→ Task brief:
Scan the lines below for "page" and copy the matches.

##### Records for the exercise

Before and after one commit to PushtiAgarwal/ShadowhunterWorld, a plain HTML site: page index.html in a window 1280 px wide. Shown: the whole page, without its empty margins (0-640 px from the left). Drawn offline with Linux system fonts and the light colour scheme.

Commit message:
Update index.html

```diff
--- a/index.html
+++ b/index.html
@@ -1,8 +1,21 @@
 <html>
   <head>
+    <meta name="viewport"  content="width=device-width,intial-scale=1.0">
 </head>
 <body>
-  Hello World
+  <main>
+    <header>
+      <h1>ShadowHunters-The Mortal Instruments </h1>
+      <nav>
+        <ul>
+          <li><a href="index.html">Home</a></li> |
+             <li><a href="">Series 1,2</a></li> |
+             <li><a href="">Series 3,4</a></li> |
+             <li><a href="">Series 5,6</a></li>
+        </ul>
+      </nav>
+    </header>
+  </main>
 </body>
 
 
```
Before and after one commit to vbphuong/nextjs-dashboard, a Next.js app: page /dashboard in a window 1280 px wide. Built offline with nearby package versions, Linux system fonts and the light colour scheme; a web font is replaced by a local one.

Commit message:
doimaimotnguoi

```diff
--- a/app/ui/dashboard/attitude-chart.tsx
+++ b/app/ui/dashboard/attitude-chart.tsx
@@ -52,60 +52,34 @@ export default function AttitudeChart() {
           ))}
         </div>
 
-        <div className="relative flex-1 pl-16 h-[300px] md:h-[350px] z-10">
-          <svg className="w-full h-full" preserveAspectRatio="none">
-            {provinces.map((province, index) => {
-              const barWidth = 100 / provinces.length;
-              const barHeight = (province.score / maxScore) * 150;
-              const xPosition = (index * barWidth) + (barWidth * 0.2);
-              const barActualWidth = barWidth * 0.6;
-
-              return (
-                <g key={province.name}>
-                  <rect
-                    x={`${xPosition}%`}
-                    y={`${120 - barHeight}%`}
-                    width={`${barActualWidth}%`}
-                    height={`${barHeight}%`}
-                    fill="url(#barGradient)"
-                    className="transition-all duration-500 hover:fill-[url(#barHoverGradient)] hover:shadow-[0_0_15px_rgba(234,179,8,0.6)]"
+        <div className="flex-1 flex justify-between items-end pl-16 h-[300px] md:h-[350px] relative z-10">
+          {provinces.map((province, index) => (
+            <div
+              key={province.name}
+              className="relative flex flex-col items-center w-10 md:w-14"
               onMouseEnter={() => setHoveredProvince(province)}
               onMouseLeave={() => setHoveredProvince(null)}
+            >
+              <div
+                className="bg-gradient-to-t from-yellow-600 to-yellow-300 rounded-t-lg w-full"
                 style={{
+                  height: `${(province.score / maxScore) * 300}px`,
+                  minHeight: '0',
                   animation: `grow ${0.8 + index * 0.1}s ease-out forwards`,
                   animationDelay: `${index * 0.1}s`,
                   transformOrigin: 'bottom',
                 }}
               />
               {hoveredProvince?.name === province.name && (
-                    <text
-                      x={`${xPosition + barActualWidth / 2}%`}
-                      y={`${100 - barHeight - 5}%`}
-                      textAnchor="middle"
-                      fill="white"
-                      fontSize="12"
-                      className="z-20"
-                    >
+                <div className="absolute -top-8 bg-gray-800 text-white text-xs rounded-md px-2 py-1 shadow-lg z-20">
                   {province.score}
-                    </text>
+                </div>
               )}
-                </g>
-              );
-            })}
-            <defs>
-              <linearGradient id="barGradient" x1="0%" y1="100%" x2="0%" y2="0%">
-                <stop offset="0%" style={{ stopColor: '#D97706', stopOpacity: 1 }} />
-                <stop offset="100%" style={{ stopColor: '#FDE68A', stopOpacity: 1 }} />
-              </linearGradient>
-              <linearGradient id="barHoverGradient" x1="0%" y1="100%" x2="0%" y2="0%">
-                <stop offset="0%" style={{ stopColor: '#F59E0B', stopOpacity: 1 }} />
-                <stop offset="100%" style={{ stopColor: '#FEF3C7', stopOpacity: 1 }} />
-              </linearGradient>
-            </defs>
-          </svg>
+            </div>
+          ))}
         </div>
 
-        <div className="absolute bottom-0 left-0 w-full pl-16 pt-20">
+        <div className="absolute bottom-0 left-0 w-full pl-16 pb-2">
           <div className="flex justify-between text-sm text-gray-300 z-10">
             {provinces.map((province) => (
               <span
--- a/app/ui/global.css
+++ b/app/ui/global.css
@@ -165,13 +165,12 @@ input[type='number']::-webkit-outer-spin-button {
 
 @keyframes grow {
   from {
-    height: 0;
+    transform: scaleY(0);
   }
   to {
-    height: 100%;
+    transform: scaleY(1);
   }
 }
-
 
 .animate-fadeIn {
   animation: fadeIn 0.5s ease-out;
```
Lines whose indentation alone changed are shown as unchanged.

##########

→ Task answer:
Before and after one commit to PushtiAgarwal/ShadowhunterWorld, a plain HTML site: page index.html in a window 1280 px wide. Shown: the whole page, without its empty margins (0-640 px from the left). Drawn offline with Linux system fonts and the light colour scheme.
Before and after one commit to vbphuong/nextjs-dashboard, a Next.js app: page /dashboard in a window 1280 px wide. Built offline with nearby package versions, Linux system fonts and the light colour scheme; a web font is replaced by a local one.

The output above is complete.